Keep the love alive by putting time into your relationship
Sarah Olsen, Contributing Writer
February 17, 2013
Filed under Wright Life
Spending time with a special one this Valentine’s Day may sound sweet and romantic but remember that relationships take a lot of work, time and devotion. No matter what stage you are in, staff psychologist Dr. Jessica Moss offers advice and counsel to anyone in or seeking a relationship.
“There’s no single definition for a healthy relationship. What’s ‘too clingy’ for one person is perfect for another,” Moss said. “I think it’s up to each person to define ‘healthy’ for him or herself. In order to do so, I suggest that people consider their own values, beliefs, preferences and needs. Once one is aware of how they define health in a relationship and understand their own feelings, they can make better informed decisions about whether or not to continue in the relationship and communicate with a partner about things they would like to be different.”

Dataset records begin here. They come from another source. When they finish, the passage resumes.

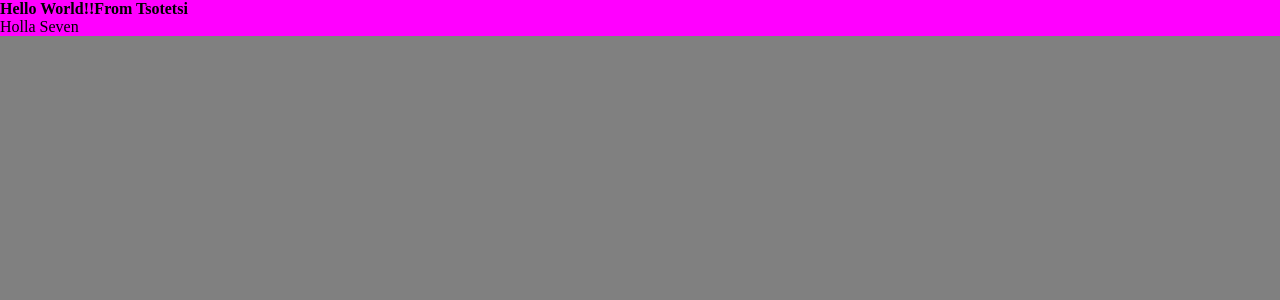
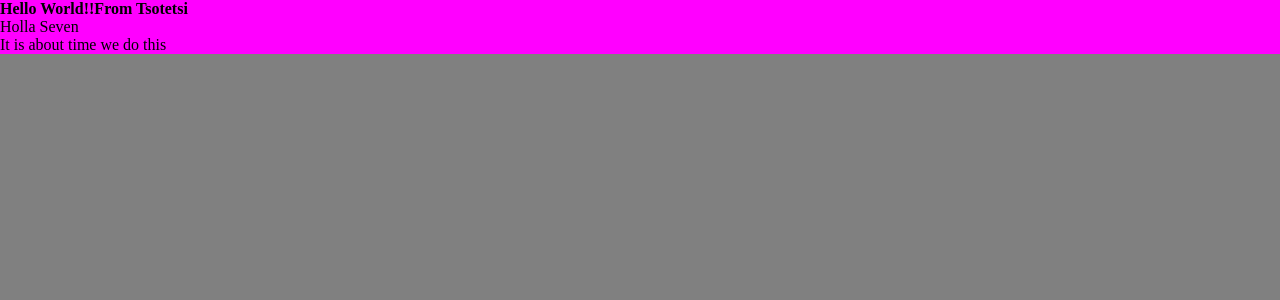
Before and after one commit to git-katalist/primer, a Next.js app: page / in a window 1280 px wide. Shown: the top 300 px of the page. Built offline with nearby package versions, Linux system fonts and the light colour scheme; a web font is replaced by a local one.

Commit message:
first commit

```diff
--- a/pages/index.js
+++ b/pages/index.js
@@ -3,6 +3,7 @@ export default function Home() {
     <div>
       <h4>Hello World!!From Tsotetsi</h4>
       <p>Holla Seven</p>
+      <p>It is about time we do this</p>
     </div>
   );
 }
```
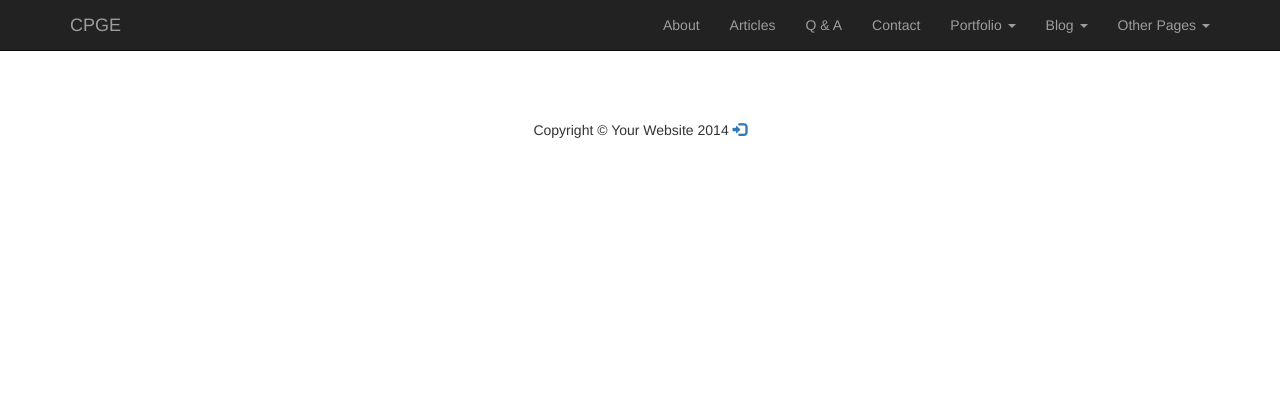
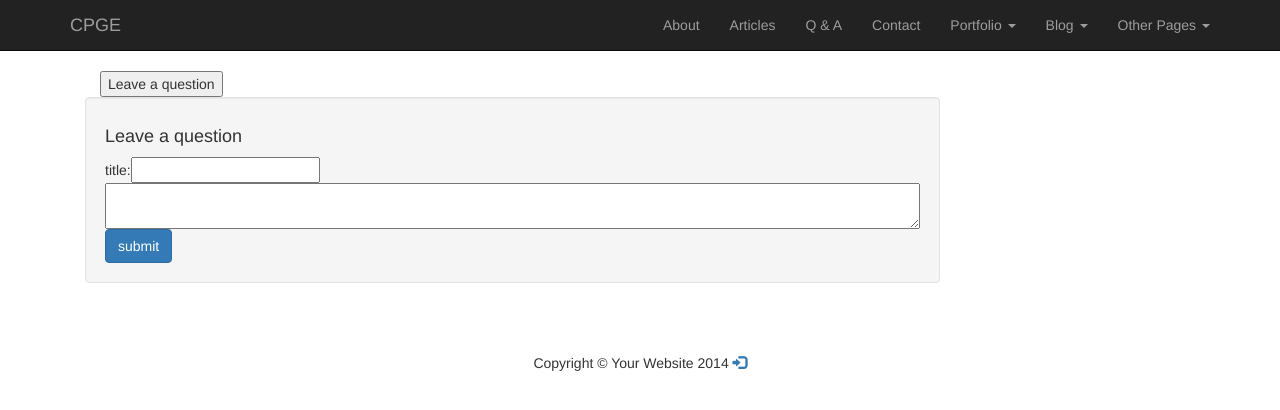
Before and after one commit to anthonyhtyao/cpge_tw, a Django app: page /questionlist in a window 1280 px wide. Shown: the top 410 px of the page. Run offline with Django 3.2, Linux system fonts and the light colour scheme; data that the repository does not hold is empty; some libraries are stand-ins or nearby versions.

Commit message:
Add question form

```diff
--- a/templates/cpge_tw/questionList.html
+++ b/templates/cpge_tw/questionList.html
@@ -2,6 +2,7 @@
 {% block body_block %}
 
 <div class="container">
+<div class="col-md-12">
     <ul class="chat">
     {% for question in questions %}
                         <li class="left clearfix col-md-10"><span class="chat-img pull-left">
@@ -30,4 +31,21 @@
     {% endfor %}
     </ul>
 </div>
+<div class="col-md-12">
+    <button id="leaveQuestion">Leave a question</button>
+</div>
+<!--Post question-->
+    <div id="postQuestion" class="well col-md-9">
+        <h4>Leave a question</h4>
+        <form method="post" role="form" action="/addQuestion">
+            <div class = "form-group">
+                {% csrf_token %}
+                title:<input id="title" type="text" name="text" maxlength="128">
+                <textarea class="form-controle col-md-12" name="content" rows="2"></textarea>
+            </div>
+            <input type="submit" name="submit" class="btn btn-primary" value="submit">
+        </form>
+    </div>
+
+</div>
 {% endblock%}
```
Also changed, not shown: reco/forms.py (+9 -1 lines).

There are common practices that every couple should do. Couples should have clear communication, make time and sacrifices for each other and respect each other and their boundaries.
“I think that any relationship, including friendships and romantic relationships, can benefit from clear communication,” Moss said. “Relationships often go better when each person communicates clearly about what he or she wants and needs instead of expecting that the other person will be able to understand without being told.”
Moss suggested that couples benefit from scheduling time to devote to their relationship and focus on the positive aspects of the relationship even if things are not going well.
“A good point to remember is that relationships require time and energy – they will not maintain themselves,” Moss said.
The point of a relationship is to learn about one’s self and what one wants in a future spouse. Relationships should not be about the physical but rather a close friendship between one another.
If a relationship is struggling or one person is in need of support, encourage the other person and ask how one could be of support.
“Guessing is often not productive,” Moss said.
If in need of more support or counsel, seek the Counseling and Wellness Service for individual, group or couples therapy located in the Student Union 053. If there is any type of abuse in the relationship, Wright State offers assistance at The Women’s Center and the Artemis Center located in the Dayton area.